**EXERCISE REQUIREMENTS**
All lines with the word "flexbox" in the material below are required.

**DATA SECTION**
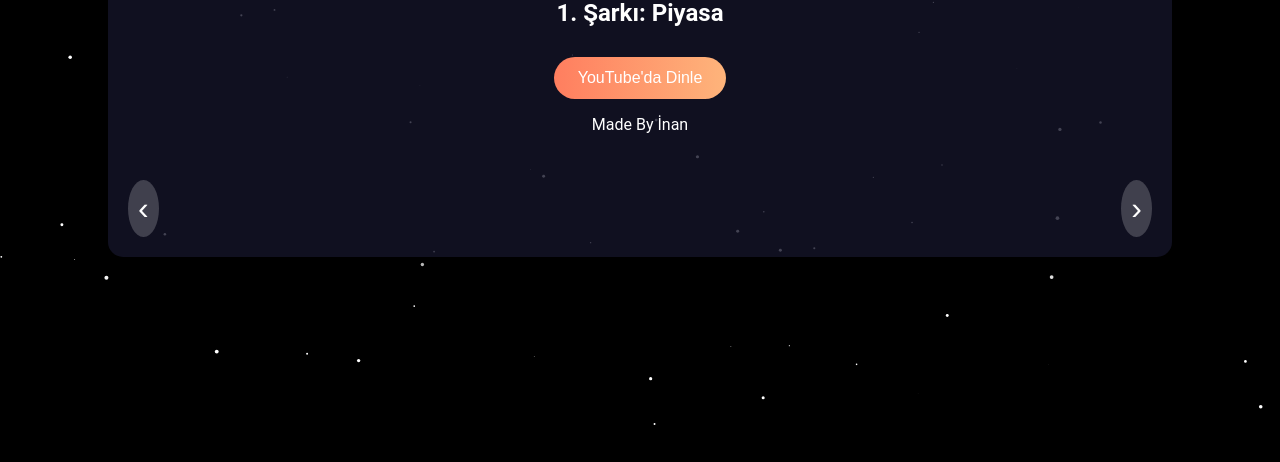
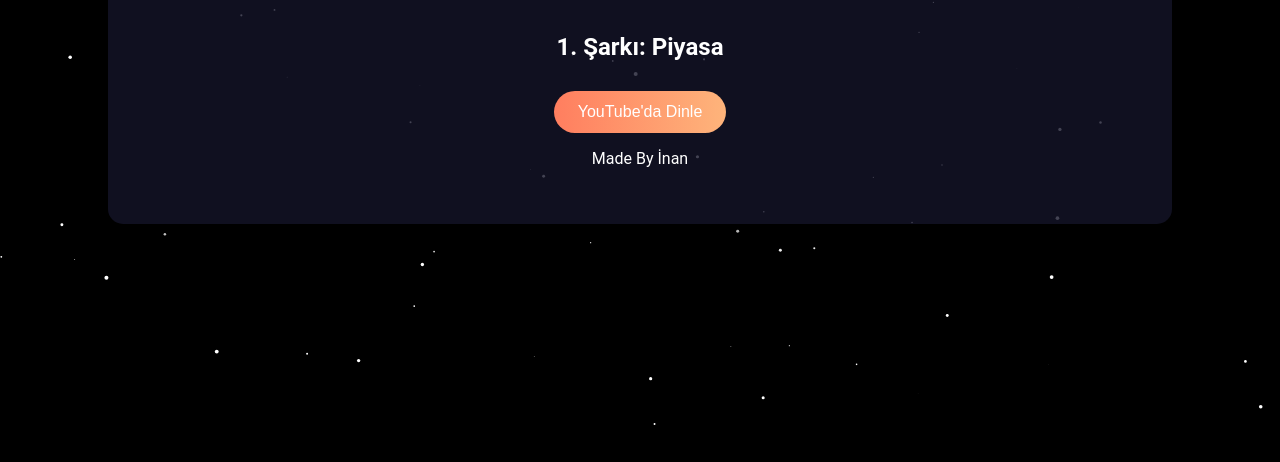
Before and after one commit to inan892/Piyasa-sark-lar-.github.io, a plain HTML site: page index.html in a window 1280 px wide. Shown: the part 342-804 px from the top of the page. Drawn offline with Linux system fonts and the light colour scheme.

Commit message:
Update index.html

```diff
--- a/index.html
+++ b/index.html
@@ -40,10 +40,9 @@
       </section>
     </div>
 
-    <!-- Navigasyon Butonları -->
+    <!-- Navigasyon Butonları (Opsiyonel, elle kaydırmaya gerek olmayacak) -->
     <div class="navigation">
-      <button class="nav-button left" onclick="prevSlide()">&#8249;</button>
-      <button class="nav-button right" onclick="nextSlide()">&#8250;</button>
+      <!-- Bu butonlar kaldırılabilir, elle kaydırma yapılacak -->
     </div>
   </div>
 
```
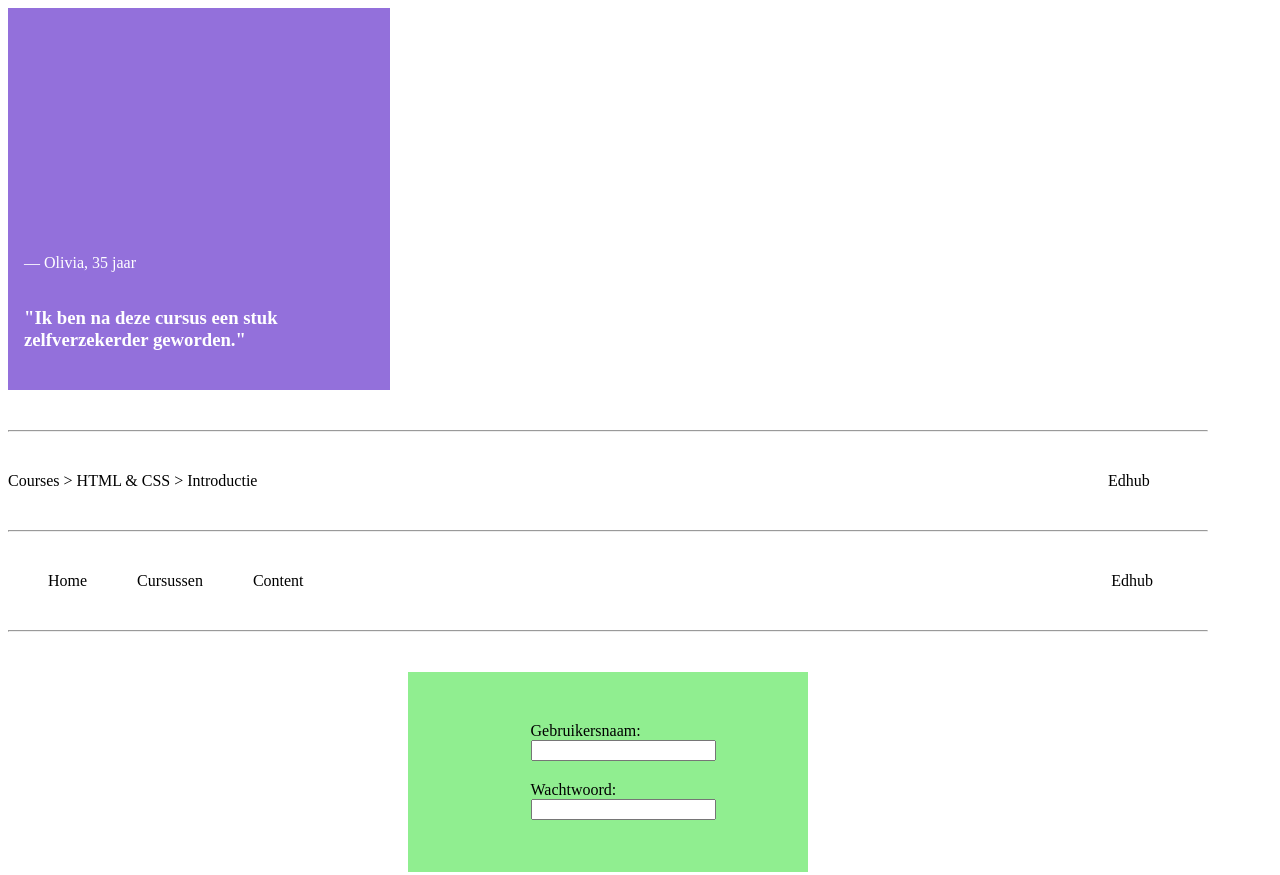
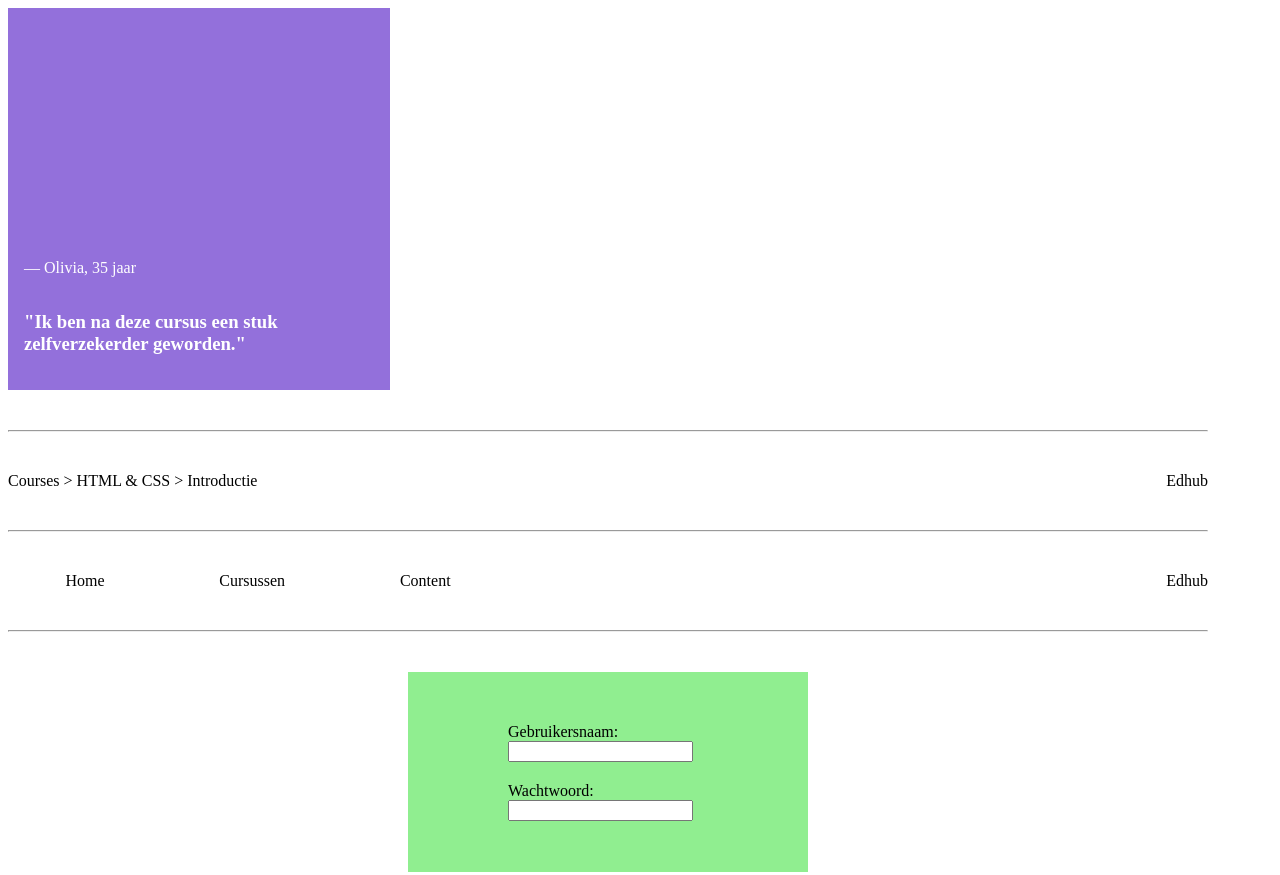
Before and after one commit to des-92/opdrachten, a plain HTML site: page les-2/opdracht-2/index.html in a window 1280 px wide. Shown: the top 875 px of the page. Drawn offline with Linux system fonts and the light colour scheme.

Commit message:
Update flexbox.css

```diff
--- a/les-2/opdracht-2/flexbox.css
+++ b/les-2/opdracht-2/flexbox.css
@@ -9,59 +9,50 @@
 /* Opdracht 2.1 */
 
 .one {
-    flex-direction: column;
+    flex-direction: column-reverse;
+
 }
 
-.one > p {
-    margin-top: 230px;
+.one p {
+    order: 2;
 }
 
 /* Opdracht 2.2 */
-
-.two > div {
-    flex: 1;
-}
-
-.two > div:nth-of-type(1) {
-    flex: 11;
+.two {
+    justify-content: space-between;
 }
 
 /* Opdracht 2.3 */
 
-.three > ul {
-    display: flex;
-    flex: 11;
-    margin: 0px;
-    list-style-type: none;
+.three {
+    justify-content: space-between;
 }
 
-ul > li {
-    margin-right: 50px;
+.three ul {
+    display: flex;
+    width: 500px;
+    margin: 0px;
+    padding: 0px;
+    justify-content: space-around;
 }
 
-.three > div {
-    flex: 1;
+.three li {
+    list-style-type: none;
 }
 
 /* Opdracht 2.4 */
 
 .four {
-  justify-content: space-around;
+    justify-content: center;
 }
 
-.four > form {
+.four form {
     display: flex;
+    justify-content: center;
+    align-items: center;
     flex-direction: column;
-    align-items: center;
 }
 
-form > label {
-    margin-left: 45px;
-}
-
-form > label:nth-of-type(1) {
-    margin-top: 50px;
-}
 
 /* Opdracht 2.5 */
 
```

**WRITTEN SOLUTION**
Update flexbox.css
--- a/les-2/opdracht-2/flexbox.css
+++ b/les-2/opdracht-2/flexbox.css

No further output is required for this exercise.